» **What the exercise asks**: All records below are to be duplicated exactly, with every picture excluded.

» **Study material**:
=-=-=-=-=

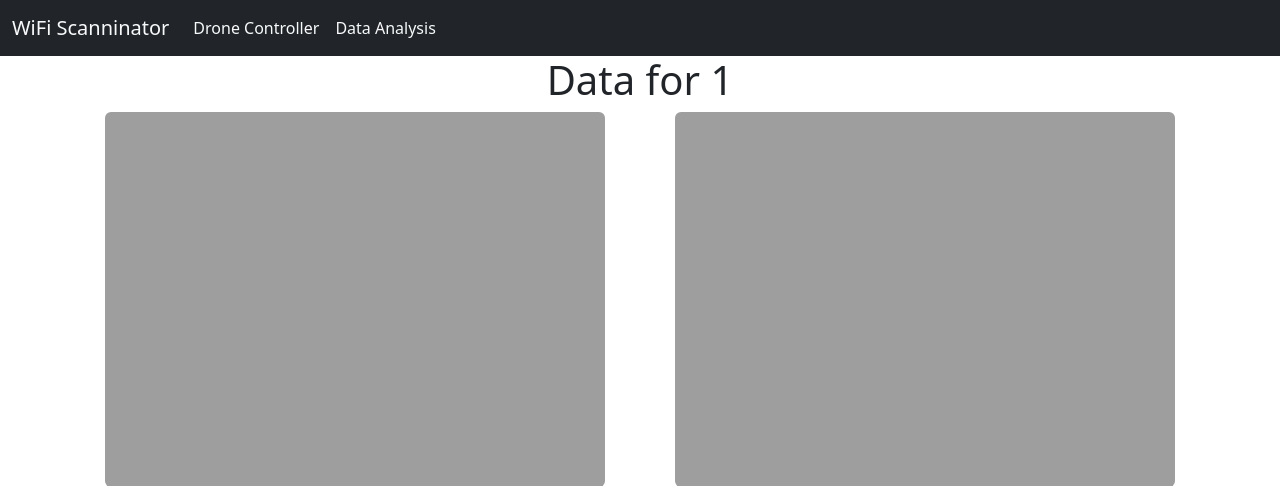
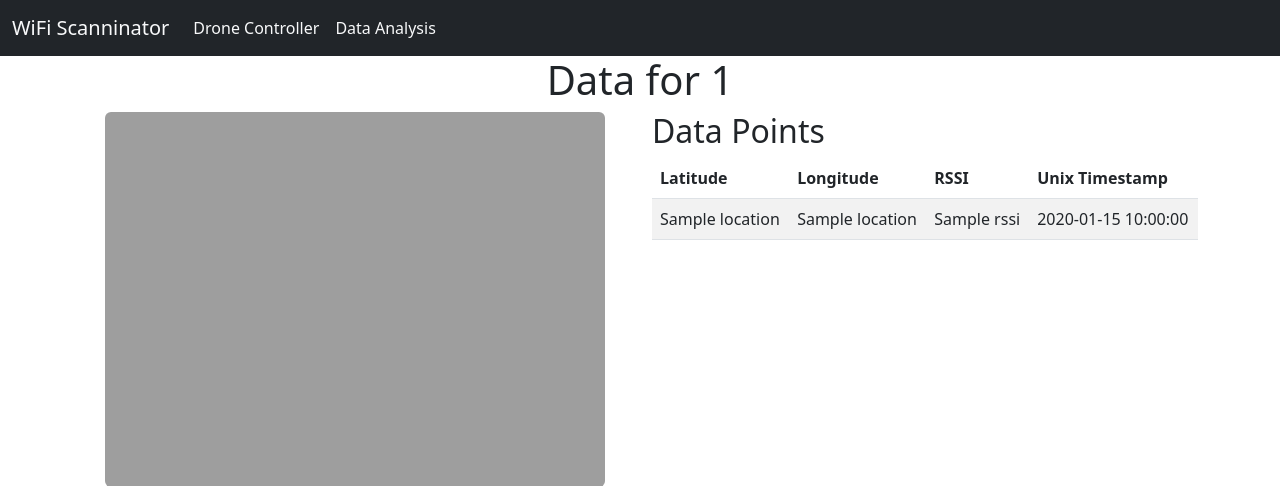
Before and after one commit to ReturnOfTheLast/P1_main_interface, a Flask app: page /data/bssid/1 in a window 1280 px wide. Shown: the top 486 px of the page. Run offline with Flask 2, Linux system fonts and the light colour scheme; a database or web service that is not in the repository returns one stand-in record (values such as "Sample title"); data that the repository does not hold is empty.

Commit message:
Added table of datapoints

```diff
--- a/app.py
+++ b/app.py
@@ -36,13 +36,15 @@ def data_view():
     r = requests.get(f"http://{data_analysis_host}:8090/api/ssidoverview/{arg1}/{arg2}")
     listview = r.json()
 
-
     return render_template("data.html", ftype=ftype, fstr=fstr, listview=listview)
 
 # Data Analysis - BSSID
 @app.get("/data/bssid/<string:bssid>")
 def bssid_data_view(bssid: str):
-    return render_template("bssid_data.html", bssid=bssid)
+    r = requests.get(f"http://{data_analysis_host}:8090/api/bssiddatapoints/<string:bssid>")
+    datapoints = r.json()
+
+    return render_template("bssid_data.html", bssid=bssid, datapoints=datapoints)
 
 # Data Analysis - SSID
 @app.get("/data/ssid/<string:ssid>")
--- a/templates/bssid_data.html
+++ b/templates/bssid_data.html
@@ -5,9 +5,30 @@
 	<div class="row">
 		<div class="col">
 			<img src="http://localhost:8090/api/heatmap/{{ bssid }}.png" width="500" class="rounded mx-auto d-block">
+			<img src="http://localhost:8090/api/bssidplot/{{ bssid }}.png" width="500" class="rounded mx-auto d-block">
 		</div>
 		<div class="col">
-			<img src="http://localhost:8090/api/bssidplot/{{ bssid }}.png" width="500" class="rounded mx-auto d-block">
+			<h2>Data Points</h2>
+			<table class="table table-striped table-hover">
+				<thead>
+					<tr>
+						<th scope="col">Latitude</th>
+						<th scope="col">Longitude</th>
+						<th scope="col">RSSI</th>
+						<th scope="col">Unix Timestamp</th>
+					</tr>
+				</thead>
+				<tbody>
+					{% for datapoint in datapoints %}
+						<tr>
+							<td>{{datapoint["location"][0]}}</td>
+							<td>{{datapoint["location"][1]}}</td>
+							<td>{{datapoint["rssi"]}}</td>
+							<td>{{datapoint["time"]}}</td>
+						</tr>
+					{% endfor %}
+				</tbody>
+			</table>
 		</div>
 	</div>
 {% endblock %}
--- a/templates/data.html
+++ b/templates/data.html
@@ -38,9 +38,9 @@
 						<li class="list-group-item"><a href="/data/ssid/{{ ssid }}">{{ ssid }}</a>
 							<ul class="list-group">
 								{# Go through all bssids for that ssid #}
-								{% for bssid in listview[ssid] %}
+								{% for bssid_scans in listview[ssid] %}
 									{# and create a list element for these #}
-									<li class="list-group-item"><a href="/data/bssid/{{ bssid }}">{{ bssid }}</a></li>
+									<li class="list-group-item"><a href="/data/bssid/{{ bssid_scans[0] }}">{{ bssid_scans[0] }}</a><p class="text-end">{{ bssid_scans[1] }}</p></li>
 								{% endfor %}
 							</ul>
 						</li>
```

=-=-=-=-=

» **Answer section**:
Before and after one commit to ReturnOfTheLast/P1_main_interface, a Flask app: page /data/bssid/1 in a window 1280 px wide. Shown: the top 486 px of the page. Run offline with Flask 2, Linux system fonts and the light colour scheme; a database or web service that is not in the repository returns one stand-in record (values such as "Sample title"); data that the repository does not hold is empty.

Commit message:
Added table of datapoints

```diff
--- a/app.py
+++ b/app.py
@@ -36,13 +36,15 @@ def data_view():
     r = requests.get(f"http://{data_analysis_host}:8090/api/ssidoverview/{arg1}/{arg2}")
     listview = r.json()
 
-
     return render_template("data.html", ftype=ftype, fstr=fstr, listview=listview)
 
 # Data Analysis - BSSID
 @app.get("/data/bssid/<string:bssid>")
 def bssid_data_view(bssid: str):
-    return render_template("bssid_data.html", bssid=bssid)
+    r = requests.get(f"http://{data_analysis_host}:8090/api/bssiddatapoints/<string:bssid>")
+    datapoints = r.json()
+
+    return render_template("bssid_data.html", bssid=bssid, datapoints=datapoints)
 
 # Data Analysis - SSID
 @app.get("/data/ssid/<string:ssid>")
--- a/templates/bssid_data.html
+++ b/templates/bssid_data.html
@@ -5,9 +5,30 @@
 	<div class="row">
 		<div class="col">
 			<img src="http://localhost:8090/api/heatmap/{{ bssid }}.png" width="500" class="rounded mx-auto d-block">
+			<img src="http://localhost:8090/api/bssidplot/{{ bssid }}.png" width="500" class="rounded mx-auto d-block">
 		</div>
 		<div class="col">
-			<img src="http://localhost:8090/api/bssidplot/{{ bssid }}.png" width="500" class="rounded mx-auto d-block">
+			<h2>Data Points</h2>
+			<table class="table table-striped table-hover">
+				<thead>
+					<tr>
+						<th scope="col">Latitude</th>
+						<th scope="col">Longitude</th>
+						<th scope="col">RSSI</th>
+						<th scope="col">Unix Timestamp</th>
+					</tr>
+				</thead>
+				<tbody>
+					{% for datapoint in datapoints %}
+						<tr>
+							<td>{{datapoint["location"][0]}}</td>
+							<td>{{datapoint["location"][1]}}</td>
+							<td>{{datapoint["rssi"]}}</td>
+							<td>{{datapoint["time"]}}</td>
+						</tr>
+					{% endfor %}
+				</tbody>
+			</table>
 		</div>
 	</div>
 {% endblock %}
--- a/templates/data.html
+++ b/templates/data.html
@@ -38,9 +38,9 @@
 						<li class="list-group-item"><a href="/data/ssid/{{ ssid }}">{{ ssid }}</a>
 							<ul class="list-group">
 								{# Go through all bssids for that ssid #}
-								{% for bssid in listview[ssid] %}
+								{% for bssid_scans in listview[ssid] %}
 									{# and create a list element for these #}
-									<li class="list-group-item"><a href="/data/bssid/{{ bssid }}">{{ bssid }}</a></li>
+									<li class="list-group-item"><a href="/data/bssid/{{ bssid_scans[0] }}">{{ bssid_scans[0] }}</a><p class="text-end">{{ bssid_scans[1] }}</p></li>
 								{% endfor %}
 							</ul>
 						</li>
```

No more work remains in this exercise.